### What you are asked to do:
In the material below, list every line carrying the string "fontsize".

=== Section Start ===

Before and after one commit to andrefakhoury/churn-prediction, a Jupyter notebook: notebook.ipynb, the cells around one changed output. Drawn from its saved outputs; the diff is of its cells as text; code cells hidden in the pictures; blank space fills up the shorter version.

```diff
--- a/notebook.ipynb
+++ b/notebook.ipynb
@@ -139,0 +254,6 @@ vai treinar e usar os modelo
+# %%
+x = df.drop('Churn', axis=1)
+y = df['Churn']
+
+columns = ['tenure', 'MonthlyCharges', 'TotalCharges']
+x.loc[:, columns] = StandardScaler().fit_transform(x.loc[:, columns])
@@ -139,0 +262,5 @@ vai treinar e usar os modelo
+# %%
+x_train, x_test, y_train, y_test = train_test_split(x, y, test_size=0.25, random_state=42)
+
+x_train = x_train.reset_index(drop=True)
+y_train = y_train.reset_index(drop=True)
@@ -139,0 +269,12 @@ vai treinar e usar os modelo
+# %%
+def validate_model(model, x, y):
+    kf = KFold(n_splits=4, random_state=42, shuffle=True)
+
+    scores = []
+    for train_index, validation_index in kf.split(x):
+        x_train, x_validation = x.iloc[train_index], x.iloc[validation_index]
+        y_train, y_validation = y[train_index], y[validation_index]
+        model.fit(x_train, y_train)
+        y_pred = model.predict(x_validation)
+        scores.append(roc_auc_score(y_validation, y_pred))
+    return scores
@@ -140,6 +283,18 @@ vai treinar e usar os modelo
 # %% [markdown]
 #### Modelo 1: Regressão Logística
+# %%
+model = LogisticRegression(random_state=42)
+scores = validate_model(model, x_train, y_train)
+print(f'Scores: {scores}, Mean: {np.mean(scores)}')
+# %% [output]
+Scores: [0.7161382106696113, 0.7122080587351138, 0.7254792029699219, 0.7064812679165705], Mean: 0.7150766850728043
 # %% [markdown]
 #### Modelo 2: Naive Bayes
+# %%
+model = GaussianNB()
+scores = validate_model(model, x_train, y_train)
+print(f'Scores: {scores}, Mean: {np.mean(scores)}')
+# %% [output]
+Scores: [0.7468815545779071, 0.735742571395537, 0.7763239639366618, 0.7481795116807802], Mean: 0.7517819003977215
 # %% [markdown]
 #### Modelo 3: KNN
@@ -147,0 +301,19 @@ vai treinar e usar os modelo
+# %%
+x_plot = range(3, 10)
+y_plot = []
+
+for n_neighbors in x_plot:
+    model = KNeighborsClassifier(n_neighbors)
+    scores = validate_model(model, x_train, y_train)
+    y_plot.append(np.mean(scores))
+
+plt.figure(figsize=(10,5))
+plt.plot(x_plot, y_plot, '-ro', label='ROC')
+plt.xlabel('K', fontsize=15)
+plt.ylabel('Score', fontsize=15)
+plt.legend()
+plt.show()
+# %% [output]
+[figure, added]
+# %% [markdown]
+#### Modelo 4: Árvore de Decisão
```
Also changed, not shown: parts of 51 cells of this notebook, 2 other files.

=== Section End ===

### Result of this exercise:
+plt.xlabel('K', fontsize=15)
+plt.ylabel('Score', fontsize=15)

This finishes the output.